**REQUIRED ACTION:** Take from the listing each line that has the string "getElementById".

[Opening DATA RECORDS section]

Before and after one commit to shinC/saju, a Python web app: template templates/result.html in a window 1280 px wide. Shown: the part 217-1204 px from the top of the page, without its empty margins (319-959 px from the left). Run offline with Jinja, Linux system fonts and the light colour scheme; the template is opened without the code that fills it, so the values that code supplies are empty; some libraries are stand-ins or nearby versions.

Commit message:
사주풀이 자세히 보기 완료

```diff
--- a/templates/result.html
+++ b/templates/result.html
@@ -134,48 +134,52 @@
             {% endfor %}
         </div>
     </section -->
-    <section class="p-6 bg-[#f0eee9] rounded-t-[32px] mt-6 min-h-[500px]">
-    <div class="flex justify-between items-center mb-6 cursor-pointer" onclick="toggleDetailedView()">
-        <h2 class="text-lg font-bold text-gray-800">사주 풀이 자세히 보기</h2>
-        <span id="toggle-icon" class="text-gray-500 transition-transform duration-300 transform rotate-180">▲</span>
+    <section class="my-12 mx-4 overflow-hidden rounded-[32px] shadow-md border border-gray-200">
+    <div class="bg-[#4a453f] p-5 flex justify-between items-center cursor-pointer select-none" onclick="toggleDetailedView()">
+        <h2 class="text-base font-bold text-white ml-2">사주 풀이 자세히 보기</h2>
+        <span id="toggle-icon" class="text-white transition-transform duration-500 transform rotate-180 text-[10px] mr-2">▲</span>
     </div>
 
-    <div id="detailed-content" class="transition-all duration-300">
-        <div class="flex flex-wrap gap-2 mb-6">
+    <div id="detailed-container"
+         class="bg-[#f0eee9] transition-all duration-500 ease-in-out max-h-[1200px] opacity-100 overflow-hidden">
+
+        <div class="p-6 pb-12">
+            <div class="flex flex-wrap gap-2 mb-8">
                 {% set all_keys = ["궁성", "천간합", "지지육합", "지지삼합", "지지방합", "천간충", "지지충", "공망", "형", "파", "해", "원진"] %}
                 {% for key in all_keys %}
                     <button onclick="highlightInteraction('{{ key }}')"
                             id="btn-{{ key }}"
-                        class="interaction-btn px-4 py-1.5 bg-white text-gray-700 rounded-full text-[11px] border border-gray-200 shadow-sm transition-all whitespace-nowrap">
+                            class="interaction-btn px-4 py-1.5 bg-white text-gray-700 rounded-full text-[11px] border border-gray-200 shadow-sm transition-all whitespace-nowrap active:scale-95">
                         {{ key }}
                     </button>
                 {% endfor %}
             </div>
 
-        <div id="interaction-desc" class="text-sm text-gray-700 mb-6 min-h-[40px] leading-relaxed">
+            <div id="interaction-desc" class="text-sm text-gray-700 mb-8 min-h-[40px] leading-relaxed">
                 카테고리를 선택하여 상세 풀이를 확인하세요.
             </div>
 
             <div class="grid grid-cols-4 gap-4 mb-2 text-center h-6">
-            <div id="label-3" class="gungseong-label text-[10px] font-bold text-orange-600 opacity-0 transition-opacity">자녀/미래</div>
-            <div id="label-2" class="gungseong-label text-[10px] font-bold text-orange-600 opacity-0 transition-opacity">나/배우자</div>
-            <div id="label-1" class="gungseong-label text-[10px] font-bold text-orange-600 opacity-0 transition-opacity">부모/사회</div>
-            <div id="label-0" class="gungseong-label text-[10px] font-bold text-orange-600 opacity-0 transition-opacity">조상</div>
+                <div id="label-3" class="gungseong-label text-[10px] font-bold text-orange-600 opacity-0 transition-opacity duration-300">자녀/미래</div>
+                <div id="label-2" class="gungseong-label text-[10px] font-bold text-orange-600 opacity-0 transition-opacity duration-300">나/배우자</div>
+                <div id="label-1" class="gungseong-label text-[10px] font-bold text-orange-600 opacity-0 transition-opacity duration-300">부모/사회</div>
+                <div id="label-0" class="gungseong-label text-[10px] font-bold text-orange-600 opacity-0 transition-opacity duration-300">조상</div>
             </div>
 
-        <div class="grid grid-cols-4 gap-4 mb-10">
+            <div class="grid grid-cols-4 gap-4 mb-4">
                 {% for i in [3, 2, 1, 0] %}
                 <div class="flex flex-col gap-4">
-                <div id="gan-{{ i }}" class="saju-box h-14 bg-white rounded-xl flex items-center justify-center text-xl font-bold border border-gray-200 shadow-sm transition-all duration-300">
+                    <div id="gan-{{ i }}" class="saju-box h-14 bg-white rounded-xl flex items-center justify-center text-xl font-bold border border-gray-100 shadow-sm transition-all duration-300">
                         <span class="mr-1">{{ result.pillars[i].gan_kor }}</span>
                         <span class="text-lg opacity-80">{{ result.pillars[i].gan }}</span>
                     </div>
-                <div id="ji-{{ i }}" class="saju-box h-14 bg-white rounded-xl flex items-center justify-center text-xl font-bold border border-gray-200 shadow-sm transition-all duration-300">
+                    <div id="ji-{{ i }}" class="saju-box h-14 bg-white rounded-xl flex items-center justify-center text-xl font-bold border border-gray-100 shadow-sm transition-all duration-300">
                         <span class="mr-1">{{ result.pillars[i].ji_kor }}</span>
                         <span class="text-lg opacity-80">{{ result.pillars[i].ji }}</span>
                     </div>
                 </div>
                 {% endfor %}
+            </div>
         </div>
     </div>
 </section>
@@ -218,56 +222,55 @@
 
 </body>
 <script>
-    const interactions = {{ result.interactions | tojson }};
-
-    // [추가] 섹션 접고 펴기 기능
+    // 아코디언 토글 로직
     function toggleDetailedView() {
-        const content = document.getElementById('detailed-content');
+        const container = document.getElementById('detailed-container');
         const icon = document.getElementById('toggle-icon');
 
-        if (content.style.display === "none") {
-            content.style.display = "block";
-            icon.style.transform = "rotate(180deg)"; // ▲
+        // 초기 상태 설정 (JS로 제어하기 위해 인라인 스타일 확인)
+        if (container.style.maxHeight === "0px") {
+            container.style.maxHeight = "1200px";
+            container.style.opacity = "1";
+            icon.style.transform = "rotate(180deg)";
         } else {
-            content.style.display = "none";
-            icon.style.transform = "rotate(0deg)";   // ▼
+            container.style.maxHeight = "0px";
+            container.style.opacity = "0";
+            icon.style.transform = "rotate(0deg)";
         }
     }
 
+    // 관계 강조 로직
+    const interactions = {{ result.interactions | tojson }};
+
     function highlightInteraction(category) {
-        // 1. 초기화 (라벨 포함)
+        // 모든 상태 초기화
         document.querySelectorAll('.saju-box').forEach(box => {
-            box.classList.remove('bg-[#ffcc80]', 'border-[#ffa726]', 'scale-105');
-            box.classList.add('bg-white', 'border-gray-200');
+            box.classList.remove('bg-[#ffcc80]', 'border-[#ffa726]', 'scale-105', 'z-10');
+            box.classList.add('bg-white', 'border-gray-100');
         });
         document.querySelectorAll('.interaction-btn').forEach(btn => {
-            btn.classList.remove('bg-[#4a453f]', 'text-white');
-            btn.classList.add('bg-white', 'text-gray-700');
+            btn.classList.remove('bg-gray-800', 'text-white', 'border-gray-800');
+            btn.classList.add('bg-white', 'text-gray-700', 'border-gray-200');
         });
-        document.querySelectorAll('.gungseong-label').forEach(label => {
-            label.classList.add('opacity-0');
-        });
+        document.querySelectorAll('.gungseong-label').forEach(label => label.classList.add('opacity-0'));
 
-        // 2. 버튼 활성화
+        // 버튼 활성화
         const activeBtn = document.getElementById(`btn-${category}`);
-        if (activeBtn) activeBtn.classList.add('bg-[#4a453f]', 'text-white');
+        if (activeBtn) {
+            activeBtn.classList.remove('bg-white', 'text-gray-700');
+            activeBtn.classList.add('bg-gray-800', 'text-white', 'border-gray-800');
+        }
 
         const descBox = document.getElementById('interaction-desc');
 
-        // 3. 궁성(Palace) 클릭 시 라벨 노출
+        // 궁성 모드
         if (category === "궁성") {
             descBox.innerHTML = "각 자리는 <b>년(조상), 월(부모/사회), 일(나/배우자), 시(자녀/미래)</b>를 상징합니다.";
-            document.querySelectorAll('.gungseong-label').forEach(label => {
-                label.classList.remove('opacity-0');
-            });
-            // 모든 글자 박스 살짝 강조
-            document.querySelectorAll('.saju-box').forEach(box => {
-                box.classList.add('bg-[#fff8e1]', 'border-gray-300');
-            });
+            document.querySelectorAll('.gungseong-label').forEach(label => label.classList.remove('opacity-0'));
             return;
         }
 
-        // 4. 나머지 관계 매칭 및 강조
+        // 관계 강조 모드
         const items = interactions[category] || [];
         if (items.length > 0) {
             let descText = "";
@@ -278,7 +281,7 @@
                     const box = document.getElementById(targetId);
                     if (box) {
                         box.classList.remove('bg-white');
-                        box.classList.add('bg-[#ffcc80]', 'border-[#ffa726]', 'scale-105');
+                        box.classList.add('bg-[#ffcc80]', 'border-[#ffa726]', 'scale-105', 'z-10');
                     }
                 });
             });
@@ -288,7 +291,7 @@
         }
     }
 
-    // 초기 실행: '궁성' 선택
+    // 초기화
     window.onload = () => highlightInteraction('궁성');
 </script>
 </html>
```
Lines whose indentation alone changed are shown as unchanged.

[Closing DATA RECORDS section]

**ANSWER TO THIS PROBLEM:**
-        const content = document.getElementById('detailed-content');
+        const container = document.getElementById('detailed-container');
         const icon = document.getElementById('toggle-icon');
         const activeBtn = document.getElementById(`btn-${category}`);
         const descBox = document.getElementById('interaction-desc');
                     const box = document.getElementById(targetId);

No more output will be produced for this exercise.